Political Malpractice

As a counterpoint to President Obama's proposals for increasing government interference in the healthcare system, Gregory Conko and Philip Klein of the Competitive Enterprise Institute have issued a detailed analytical report, entitled "Political Malpractice", with specific recommendations for free-market reconstruction of the healthcare market.  Asserting that the many layers of government regulation have only served to produce our current crisis, they argue that constructive deregulation could resolve market distortions, reducing costs and enabling better informed, cost-conscious decision making by consumers, as opposed to arbitrary bureaucratic manipulation. 

To truly reform America's health care system, policy makers should:

1. Modify tax policy to eliminate the disincentives for individual purchase of health insurance and health care.

2. Eliminate regulatory barriers that prevent small businesses from cooperatively pooling and self-insuring their health risks by liberalizing the rules that govern voluntary health care purchasing cooperatives.

3. Eliminate laws that prevent interstate purchase of health insurance by individuals and businesses.

4. Eliminate rules that prevent individuals and group purchasers from tailoring health insurance plans to their needs, including federal and state benefit mandates and community rating requirements.

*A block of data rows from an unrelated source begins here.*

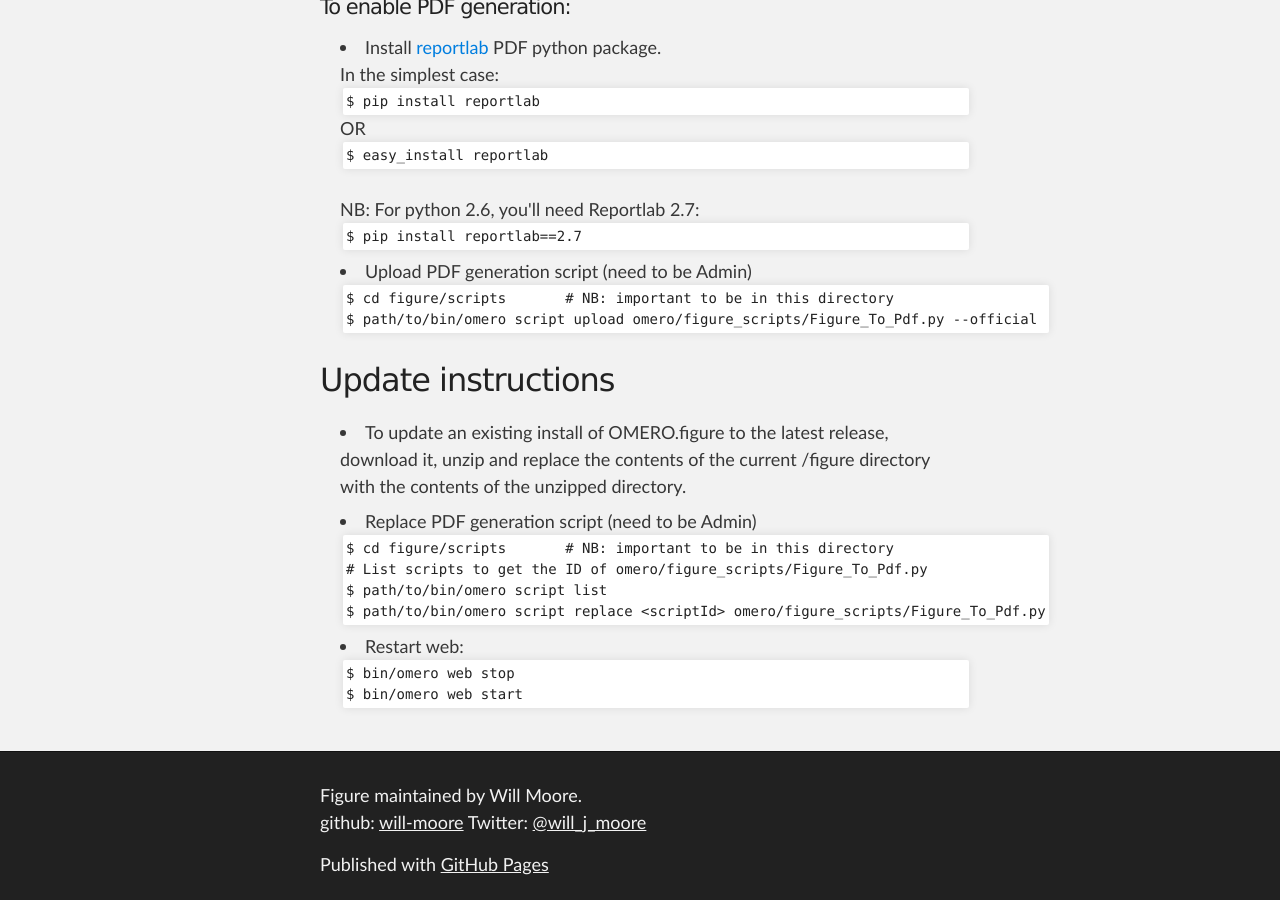
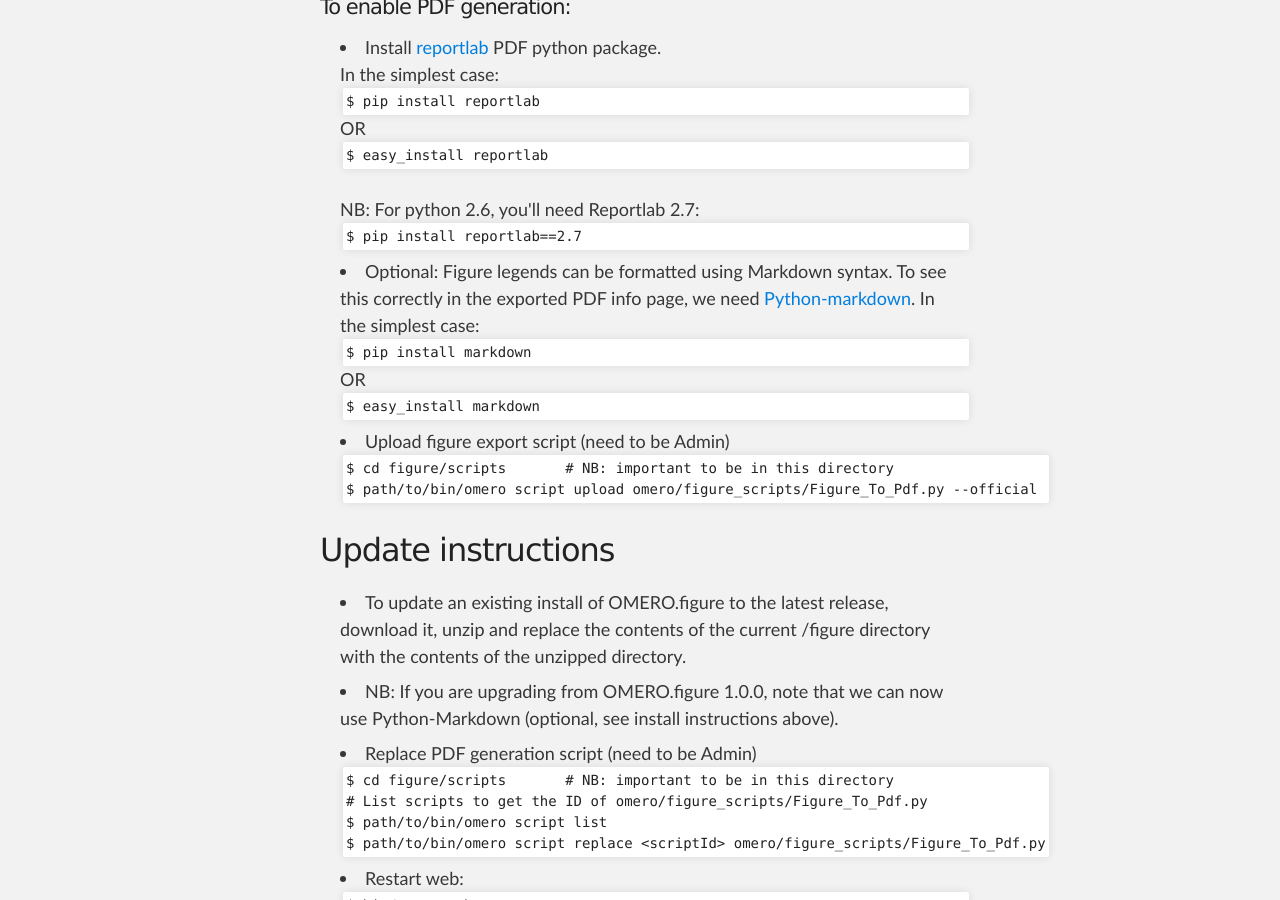
Before and after one commit to ome/omero-figure, a Jekyll site: the page built from index.html, in a window 1280 px wide and 900 px high, scrolled down 4200 px. Built offline with Jekyll 4.4.1, drawn with Linux system fonts in a browser that asks for light colours; nearby versions of some CDN libraries; Markdown is read by kramdown in place of the engine named in the settings; comment, search, counter and statistics services are not loaded.

Commit message:
Add 'python-markdown' to install docs

```diff
--- a/index.html
+++ b/index.html
@@ -145,7 +145,11 @@
               In the simplest case: <code>$ pip install reportlab</code> OR  <code>$ easy_install reportlab</code><br>
               NB: For python 2.6, you'll need Reportlab 2.7: <code>$ pip install reportlab==2.7</code>
             </li>
-            <li>Upload PDF generation script (need to be Admin)
+            <li>Optional: Figure legends can be formatted using Markdown syntax. To see this correctly in the
+              exported PDF info page, we need <a href="https://pythonhosted.org/Markdown/index.html">
+              Python-markdown</a>.
+              In the simplest case: <code>$ pip install markdown</code> OR  <code>$ easy_install markdown</code>
+            <li>Upload figure export script (need to be Admin)
               <code style="width:700px">
                 $ cd figure/scripts   &nbsp &nbsp &nbsp # NB: important to be in this directory<br>
                 $ path/to/bin/omero script upload omero/figure_scripts/Figure_To_Pdf.py --official
@@ -162,6 +166,8 @@
               unzip and replace the contents of the current /figure
               directory with the contents of the unzipped directory.
             </li>
+            <li>NB: If you are upgrading from OMERO.figure 1.0.0, note that we can now use Python-Markdown
+                (optional, see install instructions above).</li>
             <li>Replace PDF generation script (need to be Admin)
               <code style="width:700px">
                 $ cd figure/scripts   &nbsp &nbsp &nbsp # NB: important to be in this directory<br>
```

5. Eliminate artificial restrictions on the supply of health care services and products, such as the overregulation of drugs and medical devices, as well as state and federal restrictions on who may provide medical services and how they must be delivered.

6. Improve the availability of provider and procedure-specific cost and quality data for use by individual health consumers.

7. Reform the jackpot malpractice liability system that delivers windfall punitive damage awards to small numbers of injured patients while it raises malpractice insurance costs for doctors and incentivizes the practice of defensive medicine.

The answer to regulatory strangulation is not more regulation.  When what you are doing isn't working, do something else.
As a counterpoint to President Obama's proposals for increasing government interference in the healthcare system, Gregory Conko and Philip Klein of the Competitive Enterprise Institute have issued a detailed analytical report, entitled "Political Malpractice", with specific recommendations for free-market reconstruction of the healthcare market.  Asserting that the many layers of government regulation have only served to produce our current crisis, they argue that constructive deregulation could resolve market distortions, reducing costs and enabling better informed, cost-conscious decision making by consumers, as opposed to arbitrary bureaucratic manipulation. 

To truly reform America's health care system, policy makers should:

1. Modify tax policy to eliminate the disincentives for individual purchase of health insurance and health care.

2. Eliminate regulatory barriers that prevent small businesses from cooperatively pooling and self-insuring their health risks by liberalizing the rules that govern voluntary health care purchasing cooperatives.

3. Eliminate laws that prevent interstate purchase of health insurance by individuals and businesses.

4. Eliminate rules that prevent individuals and group purchasers from tailoring health insurance plans to their needs, including federal and state benefit mandates and community rating requirements.

5. Eliminate artificial restrictions on the supply of health care services and products, such as the overregulation of drugs and medical devices, as well as state and federal restrictions on who may provide medical services and how they must be delivered.

6. Improve the availability of provider and procedure-specific cost and quality data for use by individual health consumers.

7. Reform the jackpot malpractice liability system that delivers windfall punitive damage awards to small numbers of injured patients while it raises malpractice insurance costs for doctors and incentivizes the practice of defensive medicine.

The answer to regulatory strangulation is not more regulation.  When what you are doing isn't working, do something else.